[Provided material — start]

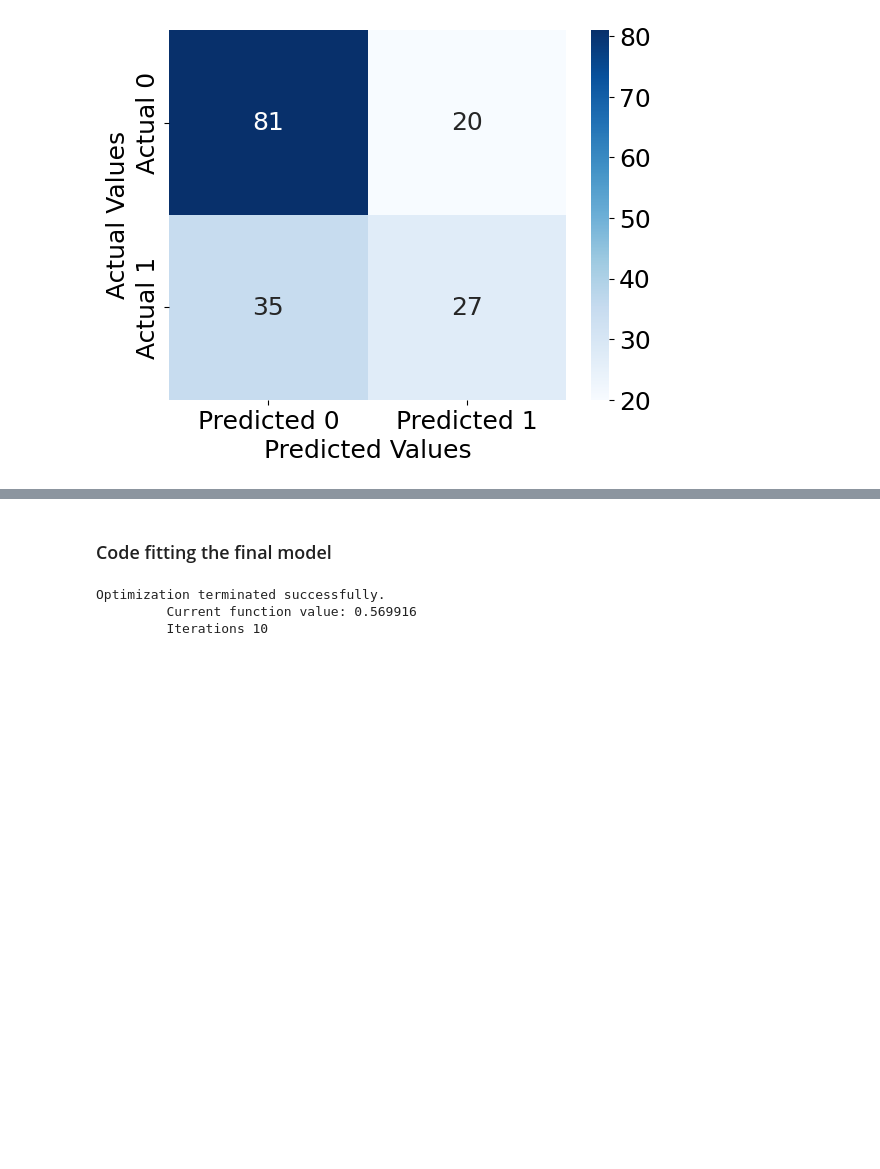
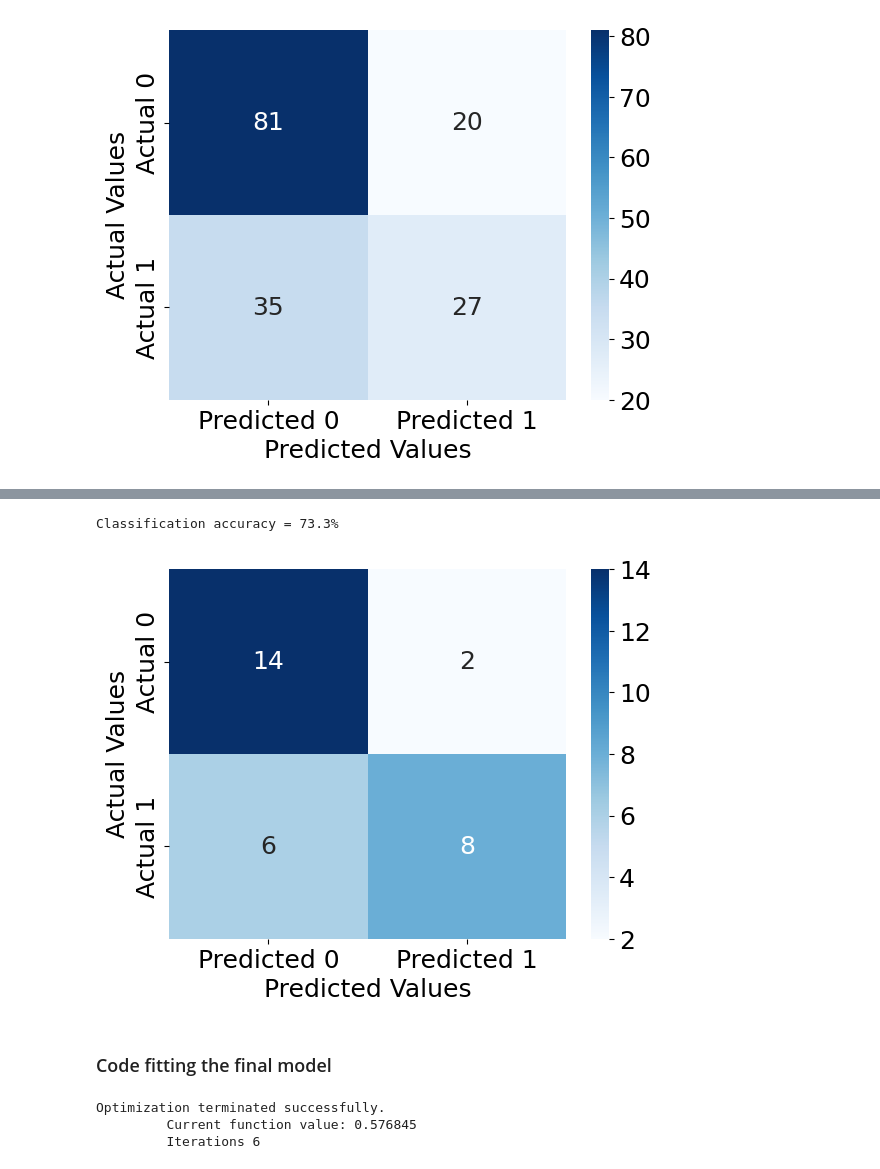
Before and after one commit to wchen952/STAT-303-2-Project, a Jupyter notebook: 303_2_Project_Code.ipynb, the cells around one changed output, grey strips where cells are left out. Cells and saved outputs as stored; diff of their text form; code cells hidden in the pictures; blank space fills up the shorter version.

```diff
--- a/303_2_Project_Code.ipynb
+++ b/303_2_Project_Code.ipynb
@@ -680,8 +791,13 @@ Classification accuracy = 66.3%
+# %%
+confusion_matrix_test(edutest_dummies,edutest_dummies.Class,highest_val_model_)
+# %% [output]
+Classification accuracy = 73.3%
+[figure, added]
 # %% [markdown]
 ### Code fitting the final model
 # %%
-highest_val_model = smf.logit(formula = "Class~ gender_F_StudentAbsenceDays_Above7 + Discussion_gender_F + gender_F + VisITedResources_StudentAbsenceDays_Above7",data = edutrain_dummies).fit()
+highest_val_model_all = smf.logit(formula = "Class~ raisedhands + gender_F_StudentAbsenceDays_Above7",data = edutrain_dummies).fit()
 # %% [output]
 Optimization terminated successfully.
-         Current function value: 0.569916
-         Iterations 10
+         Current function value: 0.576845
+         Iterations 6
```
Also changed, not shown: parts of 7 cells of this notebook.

[Provided material — finish]

## Exercise objective:
Give back the full listing word for word, with the pictures left out.

## Answer box:
Before and after one commit to wchen952/STAT-303-2-Project, a Jupyter notebook: 303_2_Project_Code.ipynb, the cells around one changed output, grey strips where cells are left out. Cells and saved outputs as stored; diff of their text form; code cells hidden in the pictures; blank space fills up the shorter version.

```diff
--- a/303_2_Project_Code.ipynb
+++ b/303_2_Project_Code.ipynb
@@ -680,8 +791,13 @@ Classification accuracy = 66.3%
+# %%
+confusion_matrix_test(edutest_dummies,edutest_dummies.Class,highest_val_model_)
+# %% [output]
+Classification accuracy = 73.3%
+[figure, added]
 # %% [markdown]
 ### Code fitting the final model
 # %%
-highest_val_model = smf.logit(formula = "Class~ gender_F_StudentAbsenceDays_Above7 + Discussion_gender_F + gender_F + VisITedResources_StudentAbsenceDays_Above7",data = edutrain_dummies).fit()
+highest_val_model_all = smf.logit(formula = "Class~ raisedhands + gender_F_StudentAbsenceDays_Above7",data = edutrain_dummies).fit()
 # %% [output]
 Optimization terminated successfully.
-         Current function value: 0.569916
-         Iterations 10
+         Current function value: 0.576845
+         Iterations 6
```
Also changed, not shown: parts of 7 cells of this notebook.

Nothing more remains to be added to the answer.